[Change detection data]
>>>>>

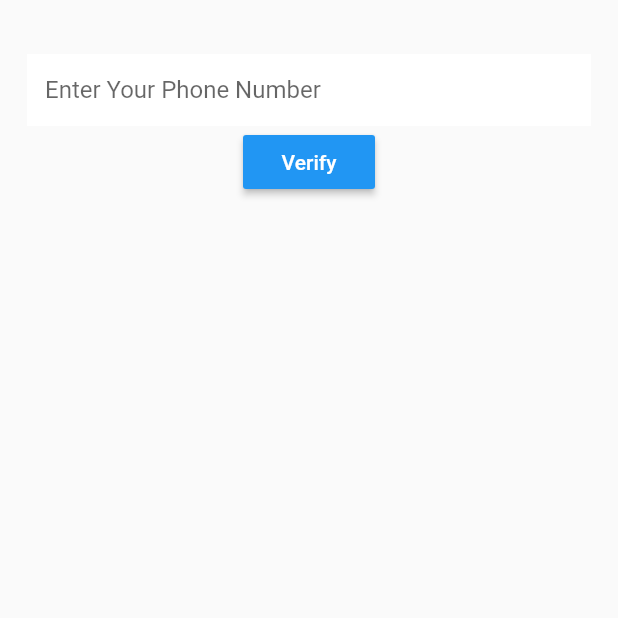
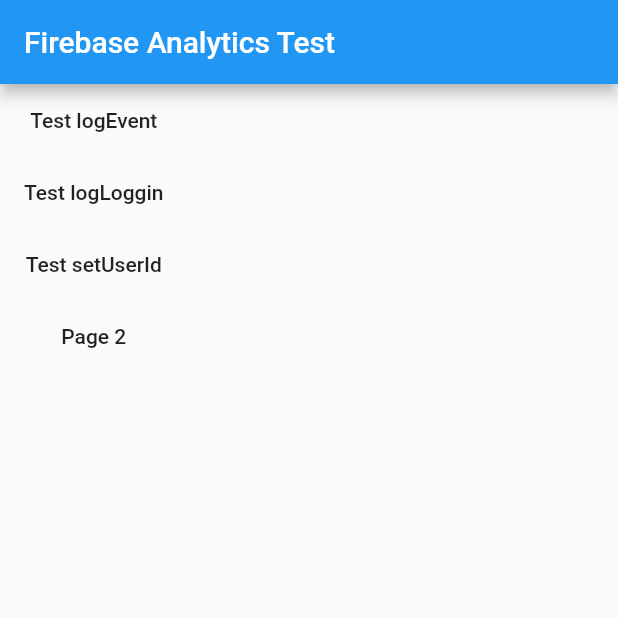
Before and after one commit to AsmaaRihan/DatabaseAcquisitionSystem, a Flutter app: the screen it shows after launch, on a phone screen of 412 x 824 dp, the top half of it. Run offline on Flutter 3.47's test engine with Material 2 defaults, Android fonts, the phone set to English and light mode, and no system bars; our stand-ins replace firebase_analytics, firebase_auth, firebase_core; accounts and stored records are empty.

Commit message:
Analytics

```diff
--- /dev/null
+++ b/lib/MainPage.dart
@@ -0,0 +1,58 @@
+import 'package:Task/page2.dart';
+import 'package:firebase_analytics/firebase_analytics.dart';
+import 'package:firebase_analytics/observer.dart';
+import 'package:flutter/material.dart';
+
+import 'Services/AnalyticsService.dart';
+
+class MainPage extends StatefulWidget {
+  @override
+  _MainPageState createState() => _MainPageState();
+}
+
+class _MainPageState extends State<MainPage> {
+  AnalyticsService analyticsService = AnalyticsService();
+  int trailNo = 0;
+
+  @override
+  Widget build(BuildContext context) {
+    return Scaffold(
+      appBar: AppBar(
+        title: Text('Firebase Analytics Test'),
+      ),
+      body: Column(
+        children: <Widget>[
+          MaterialButton(
+            onPressed: () {
+              setState(() {
+                trailNo += 1;
+              });
+              analyticsService.sendAnalyticsEvent(trailNo, 'MainPage');
+            },
+            child: const Text('Test logEvent'),
+          ),
+          MaterialButton(
+            onPressed: () {
+              // analyticsService.logLoggin();
+            },
+            child: const Text('Test logLoggin'),
+          ),
+          MaterialButton(
+            onPressed: () {
+              analyticsService.setUserProperties(
+                  userId: '12345678901234567890123456789');
+            },
+            child: const Text('Test setUserId'),
+          ),
+          MaterialButton(
+            onPressed: () {
+              Navigator.pushReplacement(
+                  context, MaterialPageRoute(builder: (context) => Page2()));
+            },
+            child: const Text('Page 2'),
+          ),
+        ],
+      ),
+    );
+  }
+}
--- a/lib/PhoneAuth/LoginPage.dart
+++ b/lib/PhoneAuth/LoginPage.dart
@@ -75,9 +75,12 @@ class _LoginPageState extends State<LoginPage> {
   Future<void> verifyPhone(phone) async {
     final PhoneCodeAutoRetrievalTimeout autoRetrieve = (String verId) {
       this.verficationId = verId;
+      print('AutoRet $verId');
     };
     final PhoneCodeSent smsCodeSent = (String verId, [int forceCodeResend]) {
       this.verficationId = verId;
+      print('smsCodeSent $verId');
+
       setState(() {
         this.codeSent = true;
       });
--- /dev/null
+++ b/lib/Services/AnalyticsService.dart
@@ -0,0 +1,66 @@
+import 'package:firebase_analytics/firebase_analytics.dart';
+import 'package:firebase_analytics/observer.dart';
+import 'package:flutter/material.dart';
+
+class AnalyticsService {
+  final FirebaseAnalytics _anylytics = new FirebaseAnalytics();
+  FirebaseAnalyticsObserver getAnalyticsOberver() =>
+      FirebaseAnalyticsObserver(analytics: _anylytics);
+
+  Future setUserProperties({@required String userId}) async {
+    await _anylytics.setUserId(userId);
+    await _anylytics.setUserProperty(
+        name: 'UserTesting', value: 'Testing User Proprrty');
+    print('setUserProperties succeeded');
+  }
+
+  Future<void> sendAnalyticsEvent(int number, name) async {
+    await _anylytics
+        .logEvent(
+          name:
+              'Test_Analytics', // name that will be show in the debuge console
+          parameters: <String, dynamic>{
+            'id': 14524896,
+            'name': 'Hello_in_Analytics',
+            'bool': true,
+            'screen': name
+          },
+        )
+        .whenComplete(() => print('logEvent succeeded'))
+        .catchError((e) => print('Error in LogEvent: $e'));
+    setScreenName(name);
+  }
+
+  Future setScreenName(String name) async {
+    await _anylytics
+        .setCurrentScreen(
+          screenName: name,
+        )
+        .whenComplete(() => print('SetCurrentScreen succeeded'));
+  }
+
+  // Future<void> setScreenName({@required String name}) async {
+  //   await _anylytics
+  //       .setCurrentScreen(screenName: name)
+  //       .then((value) => print('Name is $name'));
+  // }
+
+  Future logLoggin() async {
+    await _anylytics.logLogin(loginMethod: 'email');
+  }
+
+  // Future logSignUp() async {
+  //   await _anylytics.logSignUp(signUpMethod: 'email');
+  // }
+
+  // Future logPostCreated() async {
+  //   await _anylytics
+  //       .logEvent(name: 'creat_Post', parameters: {'has_image': true});
+  // }
+
+  //  Navigator.of(context).push(MaterialPageRoute(
+  //       builder: (context) => HomeView(),
+  //       //this name will be in the frebase Analytics console
+  //       settings: RouteSettings(name: 'HomeView'),
+  //     ));
+}
--- a/lib/main.dart
+++ b/lib/main.dart
@@ -1,11 +1,11 @@
-import 'PhoneAuth/AuthService.dart';
-import 'package:firebase_auth/firebase_auth.dart';
+import 'package:Task/MainPage.dart';
+import 'package:Task/Services/AnalyticsService.dart';
 import 'package:firebase_core/firebase_core.dart';
 import 'package:flutter/material.dart';
 
 void main() async {
   WidgetsFlutterBinding.ensureInitialized();
-  await Firebase.initializeApp();
+  Firebase.initializeApp();
   runApp(MyApp());
 }
 
@@ -13,8 +13,11 @@ class MyApp extends StatelessWidget {
   @override
   Widget build(BuildContext context) {
     return MaterialApp(
-      debugShowCheckedModeBanner: false,
-      home: AuthService().handleAuth(),
-    );
+        navigatorObservers: [AnalyticsService().getAnalyticsOberver()],
+        debugShowCheckedModeBanner: false,
+        home: MainPage()
+
+        //  AuthService().handleAuth(),
+        );
   }
 }
--- a/pubspec.yaml
+++ b/pubspec.yaml
@@ -27,10 +27,10 @@ dependencies:
   firebase_database: "^4.3.0"
   firebase_auth: "^0.18.3"
   cloud_firestore: "^0.14.3"
-
-  # The following adds the Cupertino Icons font to your application.
+# The following adds the Cupertino Icons font to your application.
   # Use with the CupertinoIcons class for iOS style icons.
   cupertino_icons: ^1.0.0
+  firebase_analytics:
 
 dev_dependencies:
   flutter_test:
```
Also changed, not shown: SHA-.txt (+6 -1 lines), lib/page2.dart (added, +28 -0 lines), pubspec.lock, 19 other files.
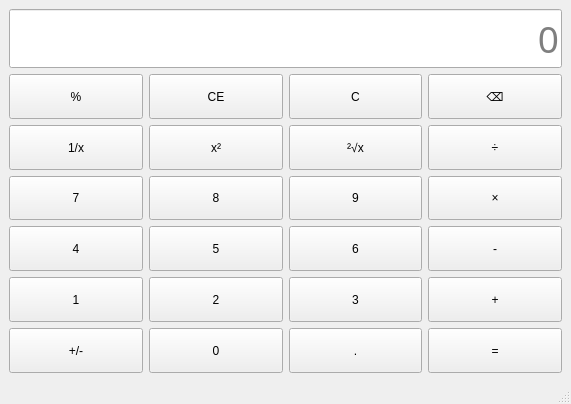
Before: the Qt Designer form mainwindow.ui in TopFord666/QTCalculator, drawn with Qt 5.
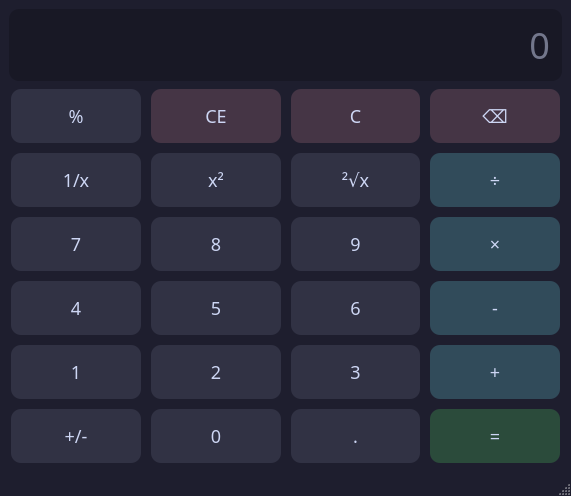
After: the same form once the commit is applied.

Commit message: 5th:UI美化

```diff
--- a/mainwindow.ui
+++ b/mainwindow.ui
@@ -13,6 +13,22 @@
   <property name="windowTitle">
    <string>MainWindow</string>
   </property>
+  <property name="styleSheet">
+   <string notr="true">QMainWindow, QWidget#centralWidget { background-color: #1E1E2E; }
+QLineEdit { background-color: #181825; color: #cdd6f4; font-size: 36px; border: none; border-radius: 10px; padding: 10px; qproperty-alignment: 'AlignRight | AlignVCenter'; }
+QPushButton { background-color: #313244; color: #cdd6f4; border: none; border-radius: 10px; padding: 14px; margin: 2px; font-size: 18px; }
+QPushButton:hover { background-color: #45475a; }
+QPushButton:pressed { background-color: #585b70; }
+QPushButton#btnClear, QPushButton#btnClearAll, QPushButton#btnDel { background-color: #453545; }
+QPushButton#btnClear:hover, QPushButton#btnClearAll:hover, QPushButton#btnDel:hover { background-color: #5a455a; }
+QPushButton#btnClear:pressed, QPushButton#btnClearAll:pressed, QPushButton#btnDel:pressed { background-color: #6e556e; }
+QPushButton#btnPlus, QPushButton#btnMinus, QPushButton#btnMultiplied, QPushButton#btnDivision { background-color: #314b5a; }
+QPushButton#btnPlus:hover, QPushButton#btnMinus:hover, QPushButton#btnMultiplied:hover, QPushButton#btnDivision:hover { background-color: #3d5d6e; }
+QPushButton#btnPlus:pressed, QPushButton#btnMinus:pressed, QPushButton#btnMultiplied:pressed, QPushButton#btnDivision:pressed { background-color: #4a6f82; }
+QPushButton#btnEquals { background-color: #2b4b3b; }
+QPushButton#btnEquals:hover { background-color: #35604a; }
+QPushButton#btnEquals:pressed { background-color: #3f7559; }</string>
+  </property>
   <widget class="QWidget" name="centralwidget">
    <layout class="QVBoxLayout" name="verticalLayout">
     <item>
@@ -25,6 +41,12 @@
           <verstretch>0</verstretch>
          </sizepolicy>
         </property>
+        <property name="font">
+         <font>
+          <family>新宋体</family>
+          <pointsize>-1</pointsize>
+         </font>
+        </property>
         <property name="text">
          <string>%</string>
         </property>
@@ -38,6 +60,12 @@
           <verstretch>0</verstretch>
          </sizepolicy>
         </property>
+        <property name="font">
+         <font>
+          <family>新宋体</family>
+          <pointsize>-1</pointsize>
+         </font>
+        </property>
         <property name="text">
          <string>CE</string>
         </property>
@@ -51,6 +79,12 @@
           <verstretch>0</verstretch>
          </sizepolicy>
         </property>
+        <property name="font">
+         <font>
+          <family>新宋体</family>
+          <pointsize>-1</pointsize>
+         </font>
+        </property>
         <property name="text">
          <string>C</string>
         </property>
@@ -64,6 +98,12 @@
           <verstretch>0</verstretch>
          </sizepolicy>
         </property>
+        <property name="font">
+         <font>
+          <family>新宋体</family>
+          <pointsize>-1</pointsize>
+         </font>
+        </property>
         <property name="text">
          <string>⌫</string>
         </property>
@@ -77,6 +117,12 @@
           <verstretch>0</verstretch>
          </sizepolicy>
         </property>
+        <property name="font">
+         <font>
+          <family>新宋体</family>
+          <pointsize>-1</pointsize>
+         </font>
+        </property>
         <property name="text">
          <string>1/x</string>
         </property>
@@ -90,6 +136,12 @@
           <verstretch>0</verstretch>
          </sizepolicy>
         </property>
+        <property name="font">
+         <font>
+          <family>新宋体</family>
+          <pointsize>-1</pointsize>
+         </font>
+        </property>
         <property name="text">
          <string>x²</string>
         </property>
@@ -103,6 +155,12 @@
           <verstretch>0</verstretch>
          </sizepolicy>
         </property>
+        <property name="font">
+         <font>
+          <family>新宋体</family>
+          <pointsize>-1</pointsize>
+         </font>
+        </property>
         <property name="text">
          <string>²√x</string>
         </property>
@@ -116,6 +174,12 @@
           <verstretch>0</verstretch>
          </sizepolicy>
         </property>
+        <property name="font">
+         <font>
+          <family>新宋体</family>
+          <pointsize>-1</pointsize>
+         </font>
+        </property>
         <property name="text">
          <string>÷</string>
         </property>
@@ -129,9 +193,21 @@
           <verstretch>0</verstretch>
          </sizepolicy>
         </property>
+        <property name="font">
+         <font>
+          <family>新宋体</family>
+          <pointsize>-1</pointsize>
+         </font>
+        </property>
+        <property name="focusPolicy">
+         <enum>Qt::FocusPolicy::ClickFocus</enum>
+        </property>
         <property name="text">
          <string>7</string>
         </property>
+        <property name="checkable">
+         <bool>true</bool>
+        </property>
        </widget>
       </item>
       <item row="3" column="1">
@@ -142,9 +218,21 @@
           <verstretch>0</verstretch>
          </sizepolicy>
         </property>
+        <property name="font">
+         <font>
+          <family>新宋体</family>
+          <pointsize>-1</pointsize>
+         </font>
+        </property>
+        <property name="focusPolicy">
+         <enum>Qt::FocusPolicy::ClickFocus</enum>
+        </property>
         <property name="text">
          <string>8</string>
         </property>
+        <property name="checkable">
+         <bool>true</bool>
+        </property>
        </widget>
       </item>
       <item row="3" column="2">
@@ -155,9 +243,21 @@
           <verstretch>0</verstretch>
          </sizepolicy>
         </property>
+        <property name="font">
+         <font>
+          <family>新宋体</family>
+          <pointsize>-1</pointsize>
+         </font>
+        </property>
+        <property name="focusPolicy">
+         <enum>Qt::FocusPolicy::ClickFocus</enum>
+        </property>
         <property name="text">
          <string>9</string>
         </property>
+        <property name="checkable">
+         <bool>true</bool>
+        </property>
        </widget>
       </item>
       <item row="3" column="3">
@@ -168,6 +268,12 @@
           <verstretch>0</verstretch>
          </sizepolicy>
         </property>
+        <property name="font">
+         <font>
+          <family>新宋体</family>
+          <pointsize>-1</pointsize>
+         </font>
+        </property>
         <property name="text">
          <string>×</string>
         </property>
@@ -181,9 +287,21 @@
           <verstretch>0</verstretch>
          </sizepolicy>
         </property>
+        <property name="font">
+         <font>
+          <family>新宋体</family>
+          <pointsize>-1</pointsize>
+         </font>
+        </property>
+        <property name="focusPolicy">
+         <enum>Qt::FocusPolicy::ClickFocus</enum>
+        </property>
         <property name="text">
          <string>4</string>
         </property>
+        <property name="checkable">
+         <bool>true</bool>
+        </property>
        </widget>
       </item>
       <item row="4" column="1">
@@ -194,9 +312,21 @@
           <verstretch>0</verstretch>
          </sizepolicy>
         </property>
+        <property name="font">
+         <font>
+          <family>新宋体</family>
+          <pointsize>-1</pointsize>
+         </font>
+        </property>
+        <property name="focusPolicy">
+         <enum>Qt::FocusPolicy::ClickFocus</enum>
+        </property>
         <property name="text">
          <string>5</string>
         </property>
+        <property name="checkable">
+         <bool>true</bool>
+        </property>
        </widget>
       </item>
       <item row="4" column="2">
@@ -207,9 +337,21 @@
           <verstretch>0</verstretch>
          </sizepolicy>
         </property>
+        <property name="font">
+         <font>
+          <family>新宋体</family>
+          <pointsize>-1</pointsize>
+         </font>
+        </property>
+        <property name="focusPolicy">
+         <enum>Qt::FocusPolicy::ClickFocus</enum>
+        </property>
         <property name="text">
          <string>6</string>
         </property>
+        <property name="checkable">
+         <bool>true</bool>
+        </property>
        </widget>
       </item>
       <item row="4" column="3">
@@ -220,6 +362,12 @@
           <verstretch>0</verstretch>
          </sizepolicy>
         </property>
+        <property name="font">
+         <font>
+          <family>新宋体</family>
+          <pointsize>-1</pointsize>
+         </font>
+        </property>
         <property name="text">
          <string>-</string>
         </property>
@@ -233,9 +381,21 @@
           <verstretch>0</verstretch>
          </sizepolicy>
         </property>
+        <property name="font">
+         <font>
+          <family>新宋体</family>
+          <pointsize>-1</pointsize>
+         </font>
+        </property>
+        <property name="focusPolicy">
+         <enum>Qt::FocusPolicy::ClickFocus</enum>
+        </property>
         <property name="text">
          <string>1</string>
         </property>
+        <property name="checkable">
+         <bool>true</bool>
+        </property>
        </widget>
       </item>
       <item row="5" column="1">
@@ -246,9 +406,21 @@
           <verstretch>0</verstretch>
          </sizepolicy>
         </property>
+        <property name="font">
+         <font>
+          <family>新宋体</family>
+          <pointsize>-1</pointsize>
+         </font>
+        </property>
+        <property name="focusPolicy">
+         <enum>Qt::FocusPolicy::ClickFocus</enum>
+        </property>
         <property name="text">
          <string>2</string>
         </property>
+        <property name="checkable">
+         <bool>true</bool>
+        </property>
        </widget>
       </item>
       <item row="5" column="2">
@@ -259,9 +431,21 @@
           <verstretch>0</verstretch>
          </sizepolicy>
         </property>
+        <property name="font">
+         <font>
+          <family>新宋体</family>
+          <pointsize>-1</pointsize>
+         </font>
+        </property>
+        <property name="focusPolicy">
+         <enum>Qt::FocusPolicy::ClickFocus</enum>
+        </property>
         <property name="text">
          <string>3</string>
         </property>
+        <property name="checkable">
+         <bool>true</bool>
+        </property>
        </widget>
       </item>
       <item row="5" column="3">
@@ -272,6 +456,12 @@
           <verstretch>0</verstretch>
          </sizepolicy>
         </property>
+        <property name="font">
+         <font>
+          <family>新宋体</family>
+          <pointsize>-1</pointsize>
+         </font>
+        </property>
         <property name="text">
          <string>+</string>
         </property>
@@ -285,6 +475,12 @@
           <verstretch>0</verstretch>
          </sizepolicy>
         </property>
+        <property name="font">
+         <font>
+          <family>新宋体</family>
+          <pointsize>-1</pointsize>
+         </font>
+        </property>
         <property name="text">
          <string>+/-</string>
         </property>
@@ -298,9 +494,21 @@
           <verstretch>0</verstretch>
          </sizepolicy>
         </property>
+        <property name="font">
+         <font>
+          <family>新宋体</family>
+          <pointsize>-1</pointsize>
+         </font>
+        </property>
+        <property name="focusPolicy">
+         <enum>Qt::FocusPolicy::ClickFocus</enum>
+        </property>
         <property name="text">
          <string>0</string>
         </property>
+        <property name="checkable">
+         <bool>true</bool>
+        </property>
        </widget>
       </item>
       <item row="6" column="2">
@@ -311,6 +519,12 @@
           <verstretch>0</verstretch>
          </sizepolicy>
         </property>
+        <property name="font">
+         <font>
+          <family>新宋体</family>
+          <pointsize>-1</pointsize>
+         </font>
+        </property>
         <property name="text">
          <string>.</string>
         </property>
@@ -324,6 +538,12 @@
           <verstretch>0</verstretch>
          </sizepolicy>
         </property>
+        <property name="font">
+         <font>
+          <family>新宋体</family>
+          <pointsize>-1</pointsize>
+         </font>
+        </property>
         <property name="text">
          <string>=</string>
         </property>
@@ -343,7 +563,7 @@
         <property name="font">
          <font>
           <family>新宋体</family>
-          <pointsize>28</pointsize>
+          <pointsize>-1</pointsize>
          </font>
         </property>
         <property name="alignment">
```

<<<<<

▶ **What is required**
Would you please copy every line in the data that contains the word "Future"?

▶ **Solution to the problem**
   Future<void> verifyPhone(phone) async {
+  Future setUserProperties({@required String userId}) async {
+  Future<void> sendAnalyticsEvent(int number, name) async {
+  Future setScreenName(String name) async {
+  // Future<void> setScreenName({@required String name}) async {
+  Future logLoggin() async {
+  // Future logSignUp() async {
+  // Future logPostCreated() async {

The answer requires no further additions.